Below are records; count the lines in them that hold "docs" and give only the count.

○ ○ ○ ○ ○

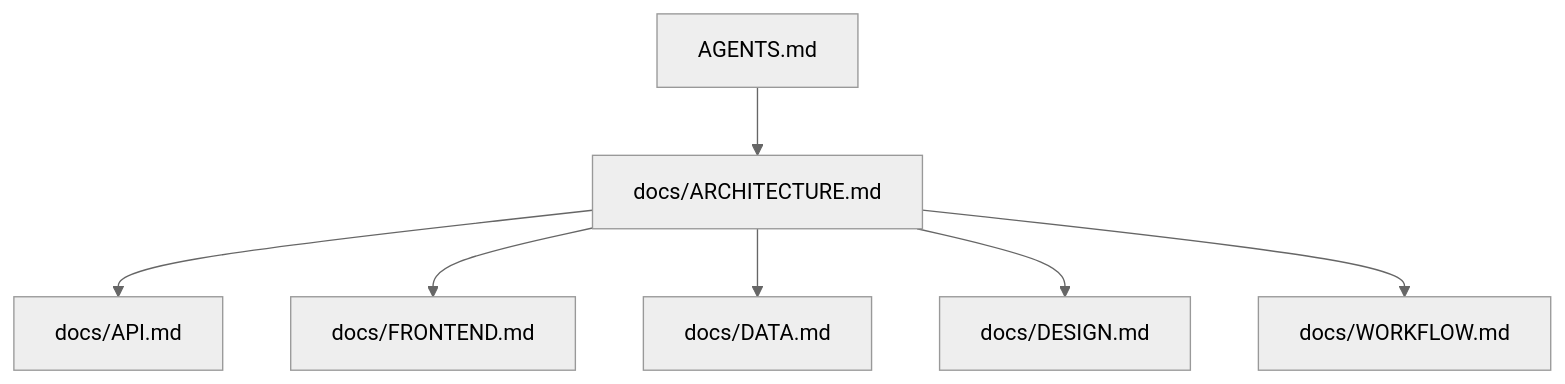
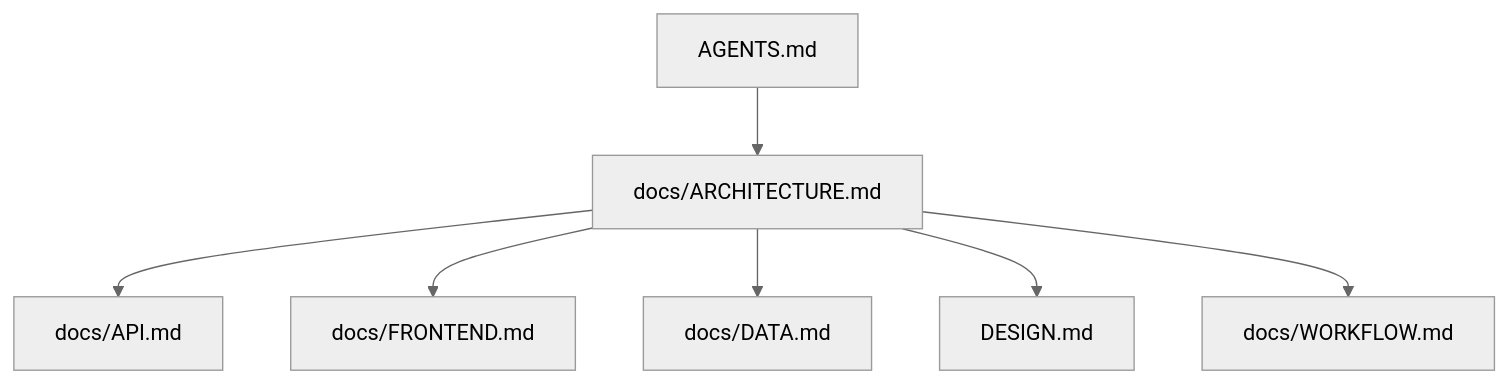
One commit to neavo/LinguaGacha changed the third of 3 diagrams in docs/ARCHITECTURE.md. Above: the diagram before and after it, drawn with Mermaid (neutral theme). The commit also changed other lines of this file and 53 other files, not shown here.

````diff
--- a/docs/ARCHITECTURE.md
+++ b/docs/ARCHITECTURE.md
@@ -74,9 +74,9 @@
 ```mermaid
 flowchart TD
     A["AGENTS.md"] --> B["docs/ARCHITECTURE.md"]
     B --> C["docs/API.md"]
     B --> D["docs/FRONTEND.md"]
     B --> E["docs/DATA.md"]
-    B --> F["docs/DESIGN.md"]
+    B --> F["DESIGN.md"]
     B --> G["docs/WORKFLOW.md"]
 ```
````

○ ○ ○ ○ ○

OUTPUT → 9